Pysa Ransomware Removal Guide

Do you know what Pysa Ransomware is?

The attack of Pysa Ransomware might seem like a terrible nightmare, but you are not dreaming, and your files could be lost. Personal photos and documents are amongst the files that this malware goes after, and when it detects the files it is meant to attack, it encrypts them, which changes the data within. This means that no program available to you can read the file. Only a special decryptor can do that, and, of course, the creator of the infection is the one who has it. At the time of research, a free decryptor that would do the job did not exist, and so it does not look like files can be recovered. This is terrible news, but that does not mean that you have to do whatever it is that attackers want you to do. In this report, we discuss the infection, the ransom demands, and, of course, how to delete malware. If you need to remove Pysa Ransomware too, keep reading.

As it turns out, Pysa Ransomware is part of the Mespinoza family, and Mespinoza Ransomware is, of course, the best-known infection from this family. According to our malware experts, RDP vulnerabilities and spam emails are most likely to be employed by the cybercriminals behind these threats. At the end of the day, it is easy for cyberattackers to distribute malware because Windows users are not careful. They often click, download, open, and perform other risky actions without thinking much about it. Well, if your operating system is not protected, if the software inside is not updated, and if you are careless, Pysa Ransomware could slither in right away. Before you know it, this malware has all personal files encrypted, and the “.pysa” extension is attached to all of them. Unfortunately, decrypting files manually is not usually an option, and you cannot recover them by removing the infection.Pysa Ransomware Removal GuidePysa Ransomware screenshot
Scroll down for full removal instructions

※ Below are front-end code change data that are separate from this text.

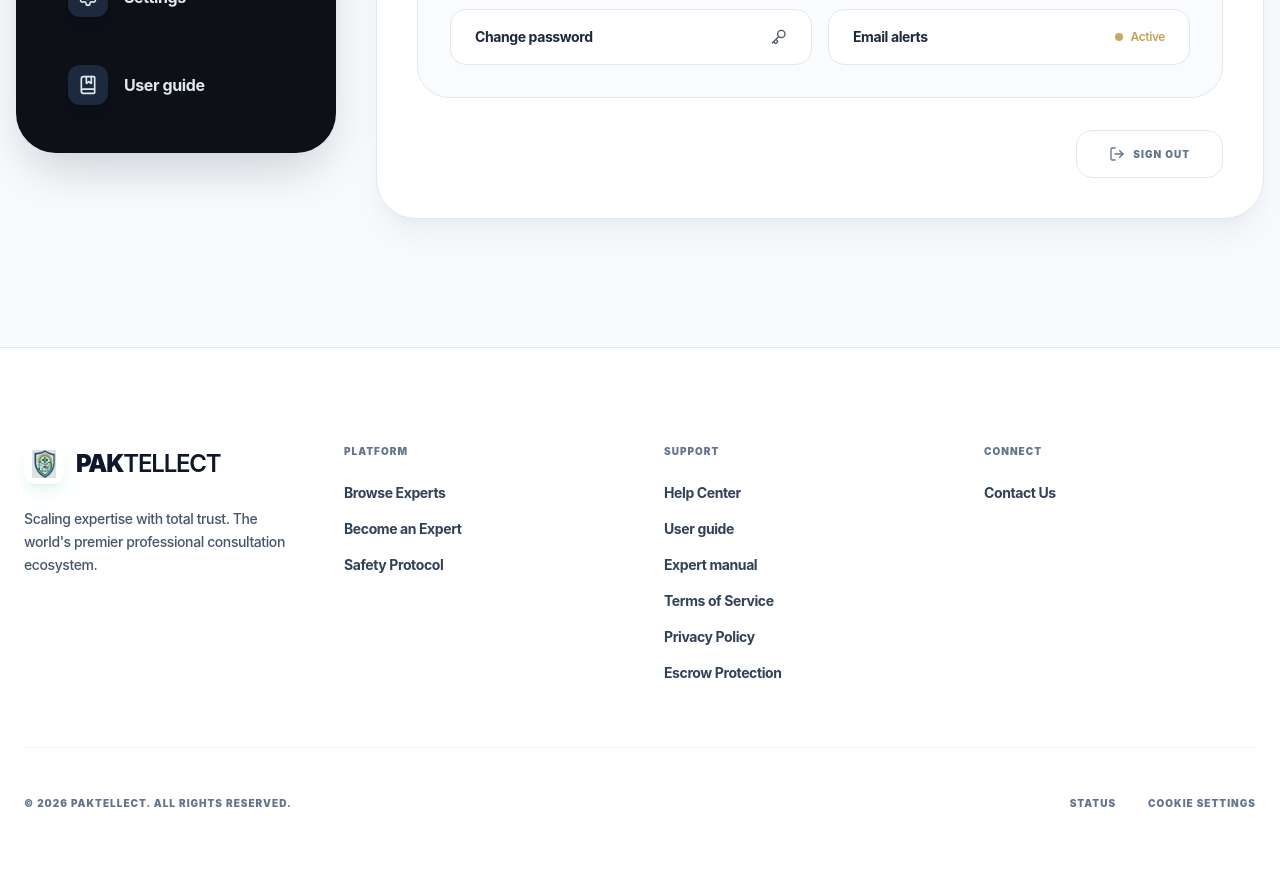
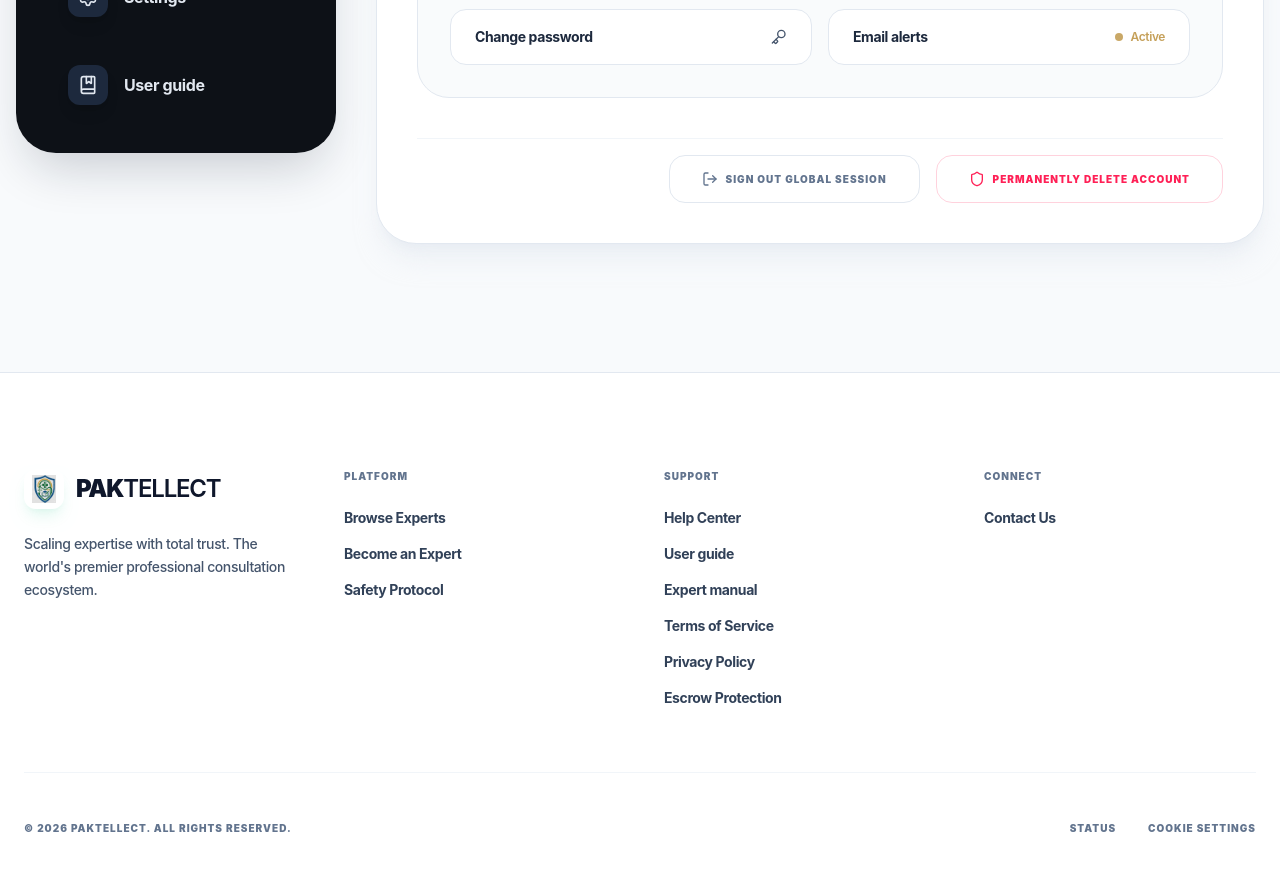
Before and after one commit to GeminiSupa/paktellect, a Next.js app: page /dashboard/student/settings in a window 1280 px wide. Shown: the part 800-1670 px from the top of the page. Built offline with nearby package versions, Linux system fonts and the light colour scheme; no server answers; a web font is replaced by a local one.

Commit message:
Added Blog

```diff
--- a/src/app/dashboard/student/settings/page.tsx
+++ b/src/app/dashboard/student/settings/page.tsx
@@ -106,6 +106,25 @@ export default function StudentSettings() {
       console.error(err)
       const message = err instanceof Error ? err.message : "Failed to sign out"
       toast.error(message)
+    }
+  }
+
+  const handleDeleteAccount = async () => {
+    if (!window.confirm("Are you sure you want to permanently delete your account? This will remove all your data and access. This action cannot be undone.")) return
+
+    try {
+      // 1. Delete profile (which cascades in our app logic)
+      const { error } = await supabase.from('profiles').delete().eq('id', user?.id)
+      if (error) throw error
+
+      // 2. Sign out
+      await supabase.auth.signOut()
+      setUser(null)
+      router.push("/")
+      toast.success("Account deleted successfully.")
+    } catch (err: unknown) {
+      console.error(err)
+      toast.error("Failed to fully delete account. Please contact support.")
     }
   }
 
@@ -262,14 +281,21 @@ export default function StudentSettings() {
             </div>
           </div>
 
-          {/* Sign Out */}
-          <div className="flex justify-end pt-2">
+          {/* Sign Out & Account Management */}
+          <div className="flex flex-col sm:flex-row justify-end items-center gap-4 pt-4 border-t border-slate-100 dark:border-border mt-10">
             <button
               onClick={handleSignOut}
-              className="flex items-center gap-2 h-12 px-8 rounded-2xl border border-slate-200 dark:border-slate-700 text-[10px] font-black uppercase tracking-widest text-slate-500 hover:border-rose-500 hover:text-rose-500 transition-all"
+              className="w-full sm:w-auto flex items-center justify-center gap-2 h-12 px-8 rounded-2xl border border-slate-200 dark:border-slate-700 text-[10px] font-black uppercase tracking-widest text-slate-500 hover:border-slate-400 hover:text-slate-900 dark:hover:text-white transition-all"
             >
               <LogOut className="size-4" />
-              Sign Out
+              Sign Out global session
+            </button>
+            <button
+              onClick={handleDeleteAccount}
+              className="w-full sm:w-auto flex items-center justify-center gap-2 h-12 px-8 rounded-2xl border border-rose-500/20 text-[10px] font-black uppercase tracking-widest text-rose-500 hover:bg-rose-500 hover:text-white transition-all"
+            >
+              <Shield className="size-4" />
+              Permanently Delete Account
             </button>
           </div>
         </div>
--- a/src/app/dashboard/teacher/settings/page.tsx
+++ b/src/app/dashboard/teacher/settings/page.tsx
@@ -17,7 +17,8 @@ import {
   Globe,
   Upload,
   CheckCircle2,
-  ShieldCheck
+  ShieldCheck,
+  Shield
 } from "lucide-react"
 import { Button } from "@/components/ui/Button"
 import { toast } from "sonner"
@@ -125,6 +126,25 @@ export default function TeacherSettings() {
     } catch (err) {
       console.error(err)
       toast.error("Security system error. Please try again later.")
+    }
+  }
+
+  const handleDeleteAccount = async () => {
+    if (!window.confirm("Are you sure you want to permanently delete your account? This will remove your practice from the directory and delete all professional data. This action cannot be undone.")) return
+
+    try {
+      // 1. Delete profile (cascades to teachers)
+      const { error } = await supabase.from('profiles').delete().eq('id', user?.id)
+      if (error) throw error
+
+      // 2. Sign out
+      await supabase.auth.signOut()
+      setUser(null)
+      router.push("/")
+      toast.success("Account deleted successfully.")
+    } catch (err: unknown) {
+      console.error(err)
+      toast.error("Failed to fully delete account. Please contact support.")
     }
   }
 
@@ -401,7 +421,11 @@ export default function TeacherSettings() {
                 <Button onClick={handleSignOut} className="flex-1 h-16 rounded-[2rem] bg-slate-900 hover:bg-black text-white font-black text-sm uppercase tracking-widest gap-2 shadow-xl shadow-slate-950/20 transition-all">
                     <LogOut className="size-4" /> Sign Out Global Session
                 </Button>
-                <Button variant="outline" className="flex-1 h-16 rounded-[2rem] border-rose-500/30 hover:bg-rose-600 hover:border-transparent text-rose-500 hover:text-white font-black text-sm uppercase tracking-widest gap-2 transition-all">
+                <Button
+                    onClick={handleDeleteAccount}
+                    variant="outline"
+                    className="flex-1 h-16 rounded-[2rem] border-rose-500/30 hover:bg-rose-600 hover:border-transparent text-rose-500 hover:text-white font-black text-sm uppercase tracking-widest gap-2 transition-all"
+                >
                     <Trash2 className="size-4" /> Permanent account Deletion
                 </Button>
             </div>
--- a/src/components/Hero.tsx
+++ b/src/components/Hero.tsx
@@ -61,7 +61,7 @@ export function Hero() {
       <div className="absolute top-1/4 left-1/4 z-0 pointer-events-none size-[500px] bg-emerald-600/20 rounded-full blur-[120px] animate-pulse" />
       <div className="absolute bottom-1/4 right-1/4 z-0 pointer-events-none size-[400px] bg-teal-500/10 rounded-full blur-[100px] animate-pulse delay-1000" />
 
-      <div className="container mx-auto px-6 sm:px-8 relative z-10 pt-36 sm:pt-40 md:pt-44 pb-16 md:pb-20">
+      <div className="container mx-auto px-6 sm:px-8 relative z-20 pt-36 sm:pt-40 md:pt-44 pb-16 md:pb-20">
         <div className="flex flex-col items-center text-center max-w-6xl mx-auto">
           <motion.div
             initial={{ opacity: 0, scale: 0.9 }}
--- a/src/components/Pricing.tsx
+++ b/src/components/Pricing.tsx
@@ -55,7 +55,7 @@ export function Pricing() {
                         <div className="flex flex-col sm:flex-row gap-4">
                             <Link href="/signup" className="flex-1">
                                 <Button className="w-full h-18 text-lg font-black rounded-2xl bg-primary hover:bg-primary/90 text-white shadow-2xl shadow-emerald-500/20">
-                                    Start Practice
+                                    Become an Expert
                                 </Button>
                             </Link>
                             <Link href="/experts" className="flex-1">
```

Next to the corrupted files, you should find the “Readme.README” file. You can open it using Notepad or another text reader. The message inside addresses a “Company,” which means that it is possible Pysa Ransomware was created to infect operating systems that belong to larger networks. The message is meant to convince victims that they need to email the attackers at and to get the files back. It also lists three questions and answers, which suggest that victims can have two files decrypted for free, that they should not restart the computer, and that they need to take better care of their systems. If the victim is pushed into sending a message to the attackers, they can then be pushed into paying a ransom in return for some kind of a decryptor. Whatever you do, do not trust Pysa Ransomware attackers because they could scam you.

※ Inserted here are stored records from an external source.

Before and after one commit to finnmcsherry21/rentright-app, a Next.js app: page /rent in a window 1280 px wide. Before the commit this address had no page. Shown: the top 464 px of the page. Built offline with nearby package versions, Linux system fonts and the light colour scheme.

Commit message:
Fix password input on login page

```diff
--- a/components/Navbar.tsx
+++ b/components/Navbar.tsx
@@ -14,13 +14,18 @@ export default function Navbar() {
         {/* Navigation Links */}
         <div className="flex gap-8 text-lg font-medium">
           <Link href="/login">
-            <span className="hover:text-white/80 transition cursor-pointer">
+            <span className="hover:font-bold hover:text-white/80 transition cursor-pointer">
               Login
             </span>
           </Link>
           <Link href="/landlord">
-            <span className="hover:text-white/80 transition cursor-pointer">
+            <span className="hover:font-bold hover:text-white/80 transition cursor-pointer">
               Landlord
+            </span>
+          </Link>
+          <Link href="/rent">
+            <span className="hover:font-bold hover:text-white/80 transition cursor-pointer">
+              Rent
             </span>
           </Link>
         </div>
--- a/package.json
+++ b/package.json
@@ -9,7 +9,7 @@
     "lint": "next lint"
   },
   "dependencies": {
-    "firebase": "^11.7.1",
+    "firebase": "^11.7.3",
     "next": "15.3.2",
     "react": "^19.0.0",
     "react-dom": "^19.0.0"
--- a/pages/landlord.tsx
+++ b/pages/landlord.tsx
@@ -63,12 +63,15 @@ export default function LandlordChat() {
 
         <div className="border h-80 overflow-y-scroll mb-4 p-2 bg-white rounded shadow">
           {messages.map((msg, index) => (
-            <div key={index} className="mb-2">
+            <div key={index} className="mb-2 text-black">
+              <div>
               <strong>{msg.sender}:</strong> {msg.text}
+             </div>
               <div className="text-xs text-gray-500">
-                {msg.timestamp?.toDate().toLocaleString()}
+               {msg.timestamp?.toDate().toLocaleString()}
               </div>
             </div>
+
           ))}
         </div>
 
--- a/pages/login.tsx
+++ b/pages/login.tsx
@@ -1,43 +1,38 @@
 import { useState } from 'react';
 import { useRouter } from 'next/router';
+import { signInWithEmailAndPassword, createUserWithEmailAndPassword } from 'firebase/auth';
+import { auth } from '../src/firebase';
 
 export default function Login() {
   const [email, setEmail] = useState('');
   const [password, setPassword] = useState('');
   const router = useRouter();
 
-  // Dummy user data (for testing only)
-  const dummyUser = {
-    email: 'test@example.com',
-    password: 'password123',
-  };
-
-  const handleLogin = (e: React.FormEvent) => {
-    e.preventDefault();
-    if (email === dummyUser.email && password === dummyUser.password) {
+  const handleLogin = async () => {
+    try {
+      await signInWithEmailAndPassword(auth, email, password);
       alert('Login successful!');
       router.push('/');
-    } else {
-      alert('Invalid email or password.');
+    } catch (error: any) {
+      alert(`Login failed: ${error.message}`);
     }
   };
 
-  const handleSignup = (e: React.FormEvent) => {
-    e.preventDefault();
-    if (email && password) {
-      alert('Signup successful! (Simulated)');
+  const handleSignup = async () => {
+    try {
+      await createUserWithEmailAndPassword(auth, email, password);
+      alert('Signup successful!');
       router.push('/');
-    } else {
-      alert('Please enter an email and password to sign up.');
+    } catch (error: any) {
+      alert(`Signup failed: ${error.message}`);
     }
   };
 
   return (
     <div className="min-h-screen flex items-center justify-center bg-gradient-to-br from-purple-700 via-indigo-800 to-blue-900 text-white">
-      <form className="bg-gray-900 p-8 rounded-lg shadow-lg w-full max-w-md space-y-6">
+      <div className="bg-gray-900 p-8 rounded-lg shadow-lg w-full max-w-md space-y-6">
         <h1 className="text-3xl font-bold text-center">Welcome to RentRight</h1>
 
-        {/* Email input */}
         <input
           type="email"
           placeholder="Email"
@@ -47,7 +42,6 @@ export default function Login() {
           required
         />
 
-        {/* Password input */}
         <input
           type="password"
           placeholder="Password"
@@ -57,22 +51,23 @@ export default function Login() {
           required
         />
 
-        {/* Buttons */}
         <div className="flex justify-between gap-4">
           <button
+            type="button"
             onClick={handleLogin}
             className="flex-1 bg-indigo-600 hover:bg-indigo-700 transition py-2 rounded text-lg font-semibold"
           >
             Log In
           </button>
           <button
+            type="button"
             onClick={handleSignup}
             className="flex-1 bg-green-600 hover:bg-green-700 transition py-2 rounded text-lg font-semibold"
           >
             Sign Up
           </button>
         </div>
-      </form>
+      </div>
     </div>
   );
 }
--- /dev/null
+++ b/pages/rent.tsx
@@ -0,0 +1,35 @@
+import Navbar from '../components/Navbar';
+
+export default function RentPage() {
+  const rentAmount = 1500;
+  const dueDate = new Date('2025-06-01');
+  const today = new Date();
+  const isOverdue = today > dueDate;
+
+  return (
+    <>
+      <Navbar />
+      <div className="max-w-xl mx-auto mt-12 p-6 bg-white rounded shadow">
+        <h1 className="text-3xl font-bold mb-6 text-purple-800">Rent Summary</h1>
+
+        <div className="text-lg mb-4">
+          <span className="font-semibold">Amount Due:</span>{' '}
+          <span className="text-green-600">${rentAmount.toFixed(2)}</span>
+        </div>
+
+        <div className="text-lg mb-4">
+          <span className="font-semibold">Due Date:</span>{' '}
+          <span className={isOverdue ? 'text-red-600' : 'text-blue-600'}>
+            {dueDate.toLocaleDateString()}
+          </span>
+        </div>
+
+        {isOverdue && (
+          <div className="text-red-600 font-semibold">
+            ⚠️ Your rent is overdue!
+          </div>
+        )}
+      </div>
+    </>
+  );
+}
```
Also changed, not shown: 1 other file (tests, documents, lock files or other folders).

If you think that you would receive a decryptor after paying the ransom requested by Pysa Ransomware, we want to warn you that you are unlikely to receive anything besides new spam emails. Cyberattackers are greedy, and once they get the money, they can disappear. No one will ever be able to catch them and force them to give you a decryptor. Not all is lost. If you have copies of your personal files stored outside the infected computer, perhaps you can replace the infected files? Hopefully, you have this option, but, first, you must delete Pysa Ransomware. The good news is that the launcher should remove itself, and all you have left to do is erase the ransom notes and also check the system for leftovers. Despite this, we still advise implementing anti-malware software for reliable protection in the future.

Remove Pysa Ransomware

  1. Check recently downloaded files to check for malware.
  2. Delete all copies of the Readme.README file.
  3. Empty Recycle Bin and use a malware scanner to inspect the system.

In non-techie terms:

Pysa Ransomware is a pest, and you want to delete it from your operating system as soon as possible. Unfortunately, you might end up losing your personal files. A free tool that would restore them did not exist at the time of research, and the decryptor that cybercriminals are meant to promise is unlikely to be sent to you after the ransom payment. Hopefully, you can rely on backups and use copies of personal files to replace the corrupted files. Before you handle this, you need to delete Pysa Ransomware leftovers, and even though that should be easy to do manually, we advise employing anti-malware software. If there is anything malicious on your computer, this software will remove it, and your system will also gain 24/7 protection against malware threats.